Gathering seeks to empower women of ethnic backgrounds
Several UC Santa Barbara campus groups hosted the Womyn of Color Empowerment Gathering in the Student Resource Building last night as part of the “Fusion of Colors: Dejando Huella” Latin@ culture appreciation week to address issues regarding women’s status in educational spaces, barriers against the progress of women and success stories about fostering support amongst women of color.
The event was hosted by La Mesa Directiva of El Centro, Educational Opportunity Fund and the Alpha Tau Chapter of Phi Iota Alpha fraternity, among other organizations.
UCSB alumna and adviser for the Sigma Theta Psi multicultural sorority Joanna Hernandez hosted a public discussion featuring a panel comprised of UCSB Ph.D. candidate Malaphone Phommasa, third-year communication major JaNae Powell, Associated Students Food Bank coordinator Tuyen Nguyen, Student Affairs Marketing, Design and Social Media Coordinator Keri Bradford and fourth-year literature major Ariana Rodriguez.
Powell said she experienced difficulties growing up in a black family and striving to be a role model for younger members of her family.
“I really want them, when they grow up, to be able to see people that look like them and see successful people that look like them and see people that exist in all the places and spaces that they should be able to exist — whether society dictates that or not,” Powell said.
Nguyen said she found it difficult to find her place at UCSB coming from a Vietnamese background.

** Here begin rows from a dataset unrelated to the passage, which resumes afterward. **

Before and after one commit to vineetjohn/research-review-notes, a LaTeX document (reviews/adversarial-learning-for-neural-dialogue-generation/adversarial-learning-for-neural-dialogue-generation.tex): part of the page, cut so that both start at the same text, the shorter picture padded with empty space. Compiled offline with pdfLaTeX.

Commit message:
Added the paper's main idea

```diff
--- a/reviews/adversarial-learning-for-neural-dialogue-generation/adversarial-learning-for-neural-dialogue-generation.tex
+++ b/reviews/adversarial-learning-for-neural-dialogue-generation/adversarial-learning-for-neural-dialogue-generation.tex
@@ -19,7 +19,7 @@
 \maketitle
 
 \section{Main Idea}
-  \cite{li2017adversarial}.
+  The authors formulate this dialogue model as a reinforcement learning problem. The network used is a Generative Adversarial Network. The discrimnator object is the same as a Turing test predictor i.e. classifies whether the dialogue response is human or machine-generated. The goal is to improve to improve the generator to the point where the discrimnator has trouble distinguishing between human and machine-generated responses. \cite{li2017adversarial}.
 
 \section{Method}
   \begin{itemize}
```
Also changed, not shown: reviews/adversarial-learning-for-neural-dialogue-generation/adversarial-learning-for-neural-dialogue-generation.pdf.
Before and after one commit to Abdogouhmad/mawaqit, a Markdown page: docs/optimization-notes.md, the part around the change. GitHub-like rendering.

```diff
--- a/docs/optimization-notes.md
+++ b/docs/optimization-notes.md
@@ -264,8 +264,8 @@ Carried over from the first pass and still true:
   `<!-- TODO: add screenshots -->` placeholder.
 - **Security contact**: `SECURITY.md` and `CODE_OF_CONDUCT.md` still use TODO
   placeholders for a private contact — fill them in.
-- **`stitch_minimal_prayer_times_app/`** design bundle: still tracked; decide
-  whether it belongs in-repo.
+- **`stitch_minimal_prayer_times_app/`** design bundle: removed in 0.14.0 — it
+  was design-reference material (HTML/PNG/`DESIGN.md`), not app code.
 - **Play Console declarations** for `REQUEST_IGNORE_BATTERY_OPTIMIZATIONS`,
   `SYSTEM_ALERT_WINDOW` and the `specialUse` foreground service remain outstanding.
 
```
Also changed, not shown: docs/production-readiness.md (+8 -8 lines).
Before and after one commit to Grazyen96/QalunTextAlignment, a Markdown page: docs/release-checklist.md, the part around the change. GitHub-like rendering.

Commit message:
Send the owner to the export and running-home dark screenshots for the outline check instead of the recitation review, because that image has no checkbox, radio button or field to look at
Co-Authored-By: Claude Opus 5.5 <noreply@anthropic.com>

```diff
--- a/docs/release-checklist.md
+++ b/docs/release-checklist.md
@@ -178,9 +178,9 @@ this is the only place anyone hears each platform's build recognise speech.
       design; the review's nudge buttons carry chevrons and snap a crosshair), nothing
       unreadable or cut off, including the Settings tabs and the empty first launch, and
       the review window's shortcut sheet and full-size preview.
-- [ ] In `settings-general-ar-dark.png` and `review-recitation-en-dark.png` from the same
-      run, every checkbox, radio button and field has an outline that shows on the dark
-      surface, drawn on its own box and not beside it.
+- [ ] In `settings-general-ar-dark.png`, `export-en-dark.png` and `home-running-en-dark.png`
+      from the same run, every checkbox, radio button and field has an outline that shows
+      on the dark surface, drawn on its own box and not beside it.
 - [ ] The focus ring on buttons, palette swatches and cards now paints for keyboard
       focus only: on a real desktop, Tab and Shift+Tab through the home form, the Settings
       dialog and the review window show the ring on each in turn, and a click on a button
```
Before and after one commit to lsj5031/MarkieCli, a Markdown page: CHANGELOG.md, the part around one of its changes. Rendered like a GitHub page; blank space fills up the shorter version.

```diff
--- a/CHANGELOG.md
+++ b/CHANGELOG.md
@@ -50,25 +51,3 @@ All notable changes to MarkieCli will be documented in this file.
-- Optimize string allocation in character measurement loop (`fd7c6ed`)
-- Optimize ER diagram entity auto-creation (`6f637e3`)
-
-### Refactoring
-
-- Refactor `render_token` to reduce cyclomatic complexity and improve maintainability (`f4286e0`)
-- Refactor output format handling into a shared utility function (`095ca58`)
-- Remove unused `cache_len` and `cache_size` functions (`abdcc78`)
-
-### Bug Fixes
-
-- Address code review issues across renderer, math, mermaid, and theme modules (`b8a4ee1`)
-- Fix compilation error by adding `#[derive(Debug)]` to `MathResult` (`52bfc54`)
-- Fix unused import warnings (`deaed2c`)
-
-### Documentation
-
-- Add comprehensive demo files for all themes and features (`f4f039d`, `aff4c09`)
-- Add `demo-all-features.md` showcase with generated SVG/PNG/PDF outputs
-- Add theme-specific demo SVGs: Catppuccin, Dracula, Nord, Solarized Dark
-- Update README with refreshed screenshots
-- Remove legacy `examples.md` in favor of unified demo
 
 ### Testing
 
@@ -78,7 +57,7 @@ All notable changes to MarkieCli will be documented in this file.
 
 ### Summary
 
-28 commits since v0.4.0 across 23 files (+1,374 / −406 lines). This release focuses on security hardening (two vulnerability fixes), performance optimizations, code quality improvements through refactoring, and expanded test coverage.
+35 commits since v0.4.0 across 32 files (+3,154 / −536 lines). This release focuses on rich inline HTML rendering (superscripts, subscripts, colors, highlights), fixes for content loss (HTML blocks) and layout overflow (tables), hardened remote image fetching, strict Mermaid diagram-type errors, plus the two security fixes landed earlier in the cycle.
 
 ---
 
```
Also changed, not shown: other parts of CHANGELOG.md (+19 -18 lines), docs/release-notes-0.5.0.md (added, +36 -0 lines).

“In a lot of identity development at the university, folks that know me in the audience know that I talk a lot; I actually used to not do that,” Nguyen said. “I was a passive, quiet, introverted, Vietnamese-American young woman who was all about academics, but within that journey and that framework I needed to figure out who I was.”
Phommasa said she is interested in studying disparities in education for the Southeast Asian community because her parents lived in refugee camps for two years in Laos before coming to America.
“I was very determined to understand and work with Southeast Asians in higher education, so my research and dissertation has been focusing on persistence and retention issues for Southeast Asian students,” Phommasa said.
Bradford, a member of the Choctaw Nation Bear Clan, said it has been challenging for Native American tribes throughout history to access higher education due to institutionally mandated laws established to prevent the growth of Native American culture in education. Native American students comprise only 0.86 percent of the student body at UCSB, according to Bradford.
“We were taught by watching, by listening and by doing, and in the university there is a lot of reading and writing but … my native language wasn’t written down until the early 1800s, just a few years before my tribe was removed during the Trail of Tears,” Bradford said. “A lot of our ancestors, including my grandmother, were shipped away to colonial boarding schools, where you weren’t allowed to speak your native languages.”
According to Rodriguez, it is hard to find support as a woman of color at UCSB where campus resources such as Counseling and Psychological Services (C.A.P.S.) and Campus Advocacy Resource and Education (C.A.R.E.) do not align with her identities.
“The more identities you have, the harder it is just to navigate campus,” Rodriguez said. “You don’t have resources like C.A.P.S. or C.A.R.E. that really reflect the diversity that you need in order to survive and in order to be okay and to function as a student.”
First-year environmental studies major Navpreet Khabra said women of color have trouble finding spaces for discussion and community support.
“[This is about] having communities that are already established [and] not feeling pressured to create those communities yourselves or waiting for an event like this in order to talk about issues that are affecting you,” Khabra said. “Just being at UCSB, it is really hard to talk on a regular and daily basis about issues that you are interested or just learning more about different communities without coming off as offensive.”
According to Powell, there are further differences in identity within specific racial and ethnic groups on campus.
“There is not one way to be Latino and not one way to be black,” Powell said. “We need to hone in on that idea that it is not up to any one of us to dictate how another person identifies, whether a piece of us or a part of us is the same or similar to a piece or a part of that other person.”
Powell also said students should focus on solidarity as the foundation for building structures and resources for women of color.
“Once we do that, we build a stronger infrastructure to work together. Because how are you going to build a coalition and move forward and be progressive together if the unit that you already have is broken?” Powell said.
Rodriguez said UCSB’s recent recognition as a Hispanic Serving Institution (HSI) should be reassessed because the term “Hispanic” refers to an oppressive political background.
“The term ‘Hispanic’ is a government term; it is oppressive to a lot of Latino/Latina, Chicano/Chicana folks, so that within itself needs to be re-evaluated,” Rodriguez said. “Now that we are an HSI, funding really needs to go back to the communities and more funding needs to be given to the orgs that are really doing the work to recruit student of color.”
A version of this story appeared on page 3 of the Thursday, May 28, 2015 print issue of the Daily Nexus.